Why Older Adults Show Preference for Rational Over Emotional Advertising Appeals: A U.K. Brand Study Challenges the Applicability of Socioemotional Selectivity Theory to Advertising
As the world’s population continues to age at unprecedented rates, many advertisers are struggling to find effective ways to reach older consumers. Lynn Sudbury-Riley, a senior lecturer in marketing at the University of Liverpool and Lisa Edgar, founder of The Big Window Consulting Limited, investigated whether conventional methods that use factual, rational appeals over emotional appeals, to reach older adults, are valid. They chose this area of study because advertising experiments advocating emotional-based appeals suggest the conventional advice may be misleading. Those experiments are grounded in socioemotional selectivity theory, which posits that when people perceive time as limited, they pursue emotion-orientated rather than knowledge-orientated goals. In fact, Sudbury-Riley and Edgar found, the conventional advice was correct all along, although an understanding of the advertising context is crucial. “If the objective is to communicate emotional brand values, advertisers perhaps should use an emotional appeal when targeting older adults. If, however, the overall campaign objective is to drive home a specific and practical product-related message and encourage specific consumer action—such as to visit a store—or even publicize a well-known brand, then perhaps a rational appeal should be used,” the authors write.
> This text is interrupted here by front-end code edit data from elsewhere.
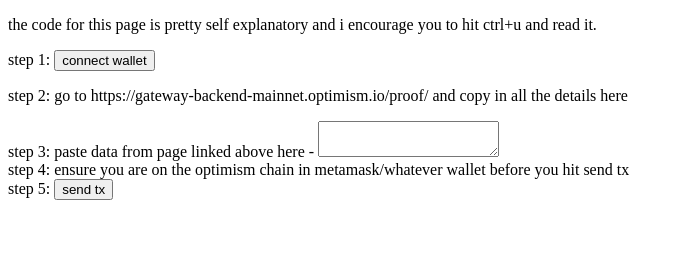
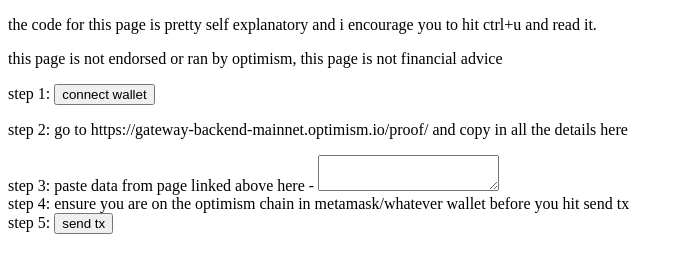
Before and after one commit to yoyyyyo/claim-op, a plain HTML site: page index.html in a window 1280 px wide. Shown: the whole page, without its empty margins (0-684 px from the left). Drawn offline with Linux system fonts and the light colour scheme.

Commit message:
Update index.html

```diff
--- a/index.html
+++ b/index.html
@@ -3,6 +3,7 @@
   <head></head>
   <body>
     <p>the code for this page is pretty self explanatory and i encourage you to hit ctrl+u and read it.</p>
+    <p>this page is not endorsed or ran by optimism, this page is not financial advice</p>
     step 1: <button class="connect">connect wallet</button>
     <p>
       step 2: go to https://gateway-backend-mainnet.optimism.io/proof/<your address here> and copy in all the details here
```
The results of their work “lend support for the need to carefully consider age differences in information processing and preferences when designing advertising.”
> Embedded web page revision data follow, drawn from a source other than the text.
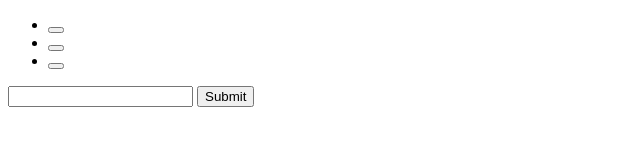
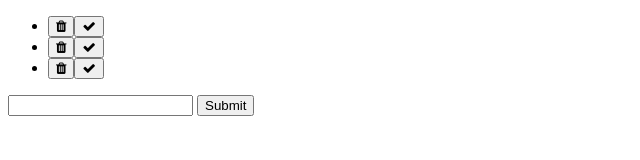
Before and after one commit to GSG-G8/AhmedSafi-Todo, a website: page index.html in a window 1280 px wide. Shown: the whole page, without its empty margins (0-640 px from the left). Drawn offline with Linux system fonts and the light colour scheme.

Commit message:
made create todo node function relates #11

```diff
--- a/index.html
+++ b/index.html
@@ -3,6 +3,10 @@
   <head>
     <meta charset="utf-8" />
     <title>tdd todo</title>
+    <link
+      rel="stylesheet"
+      href="https://cdnjs.cloudflare.com/ajax/libs/font-awesome/4.7.0/css/font-awesome.min.css"
+    />
     <link rel="stylesheet" href="./css/style.css" />
   </head>
   <body>
--- a/js/dom.js
+++ b/js/dom.js
@@ -3,45 +3,55 @@
 // it keeps everything inside hidden from the rest of our application
 (function() {
   // This is the dom node where we will keep our todo
-  var container = document.getElementById('todo-container');
-  var addTodoForm = document.getElementById('add-todo');
+  var container = document.getElementById("todo-container");
+  var addTodoForm = document.getElementById("add-todo");
 
   var state = [
-    { id: -3, description: 'first todo' },
-    { id: -2, description: 'second todo' },
-    { id: -1, description: 'third todo' },
+    { id: -3, description: "first todo" },
+    { id: -2, description: "second todo" },
+    { id: -1, description: "third todo" }
   ]; // this is our initial todoList
 
   // This function takes a todo, it returns the DOM node representing that todo
-  var createTodoNode = function(todo) {
-    var todoNode = document.createElement('li');
-    // you will need to use addEventListener
+  const createTodoNode = function(todo) {
+    const todoNode = document.createElement("li");
+    const descriptionSpanNode = document.createElement("span");
+    const deleteButtonNode = document.createElement("button");
+    const markButtonNode = document.createElement("button");
+    const trashIcon = document.createElement("i");
+    const markIcon = document.createElement("i");
 
-    // add span holding description
+    descriptionSpanNode.textContent = todo.todo;
 
-    // this adds the delete button
-    var deleteButtonNode = document.createElement('button');
-    deleteButtonNode.addEventListener('click', function(event) {
-      var newState = todoFunctions.deleteTodo(state, todo.id);
+    deleteButtonNode.addEventListener("click", function(event) {
+      const newState = todoFunctions.deleteTodo(state, todo.id);
       update(newState);
     });
+
+    markButtonNode.addEventListener("click", function(event) {
+      const newState = todoFunctions.markTodo(state, todo.id);
+      update(newState);
+    });
+    todoNode.appendChild(descriptionSpanNode);
+    deleteButtonNode.appendChild(trashIcon);
+    markButtonNode.appendChild(markIcon);
     todoNode.appendChild(deleteButtonNode);
-
-    // add markTodo button
+    todoNode.appendChild(markButtonNode);
 
     // add classes for css
-
+    trashIcon.classList.add("fa", "fa-trash");
+    markIcon.classList.add("fa", "fa-check");
     return todoNode;
   };
 
   // bind create todo form
   if (addTodoForm) {
-    addTodoForm.addEventListener('submit', function(event) {
+    addTodoForm.addEventListener("submit", function(event) {
       // https://developer.mozilla.org/en-US/docs/Web/Events/submit
       // what does event.preventDefault do?
       // what is inside event.target?
 
-      var description = '?'; // event.target ....
+      var description = "?"; // event.target ....
 
       // hint: todoFunctions.addTodo
       var newState = []; // ?? change this!
@@ -57,7 +67,7 @@
 
   // you do not need to change this function
   var renderState = function(state) {
-    var todoListNode = document.createElement('ul');
+    var todoListNode = document.createElement("ul");
 
     state.forEach(function(todo) {
       todoListNode.appendChild(createTodoNode(todo));
```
Framing Advertisements to Elicit Positive Emotions and Attract Foster Carers:
An Investigation Into the Effects of Advertising on High-Cognitive-Elaboration Donations

Fostering a child, in contrast to the charitable act of either donating money or volunteering to feed the hungry, requires major long-term decision making. Such high-cognitive-elaboration donations are in a special category when it comes to advertising appeals to target audiences. University of Wollongong’s Melanie Randle (associate professor), Leonie Miller (researcher), and Joanna Stirling (lecturer)—with Sara Dolnicar, a research professor of tourism at the University of Queensland—tested the concept of guilt on appeals to foster carers. Guilt has been found effective in prompting socially desirable behaviors like making monetary donations to charity. Yet, the results from their advertising experiment, conducted with 470 respondents, showed the opposite approach was more effective. Guilt, in fact, had no impact on reaction to the advertisement in the context of foster care, and sadness had only a small impact. And, appeals that provoked positive emotions caused stronger reactions to the advertisements, while processing motivation and preexisting attitudes played a critical role. “Implications for marketing foster care—and possibly other, similar high-cognitive-elaboration donations—include that ongoing communication and elicitation of positive emotions is essential to first form the right processing motivations and attitudes, which then more likely will lead to behavioral change on later advertising exposures.” Moreover, the authors write, “It is critical not to rely on single-advertisement exposure but to design longer-term campaigns that ensure the best possible basis for later advertising exposures.”


Coming in March 2017: Why Television Still Matters
JAR Co-Executive Editor (North America) John B. Ford looks ahead to the March, 2017 issue’s special package on “Why Television Still Matters,” summarizing the rich history of research on this topic published in this journal over several decades.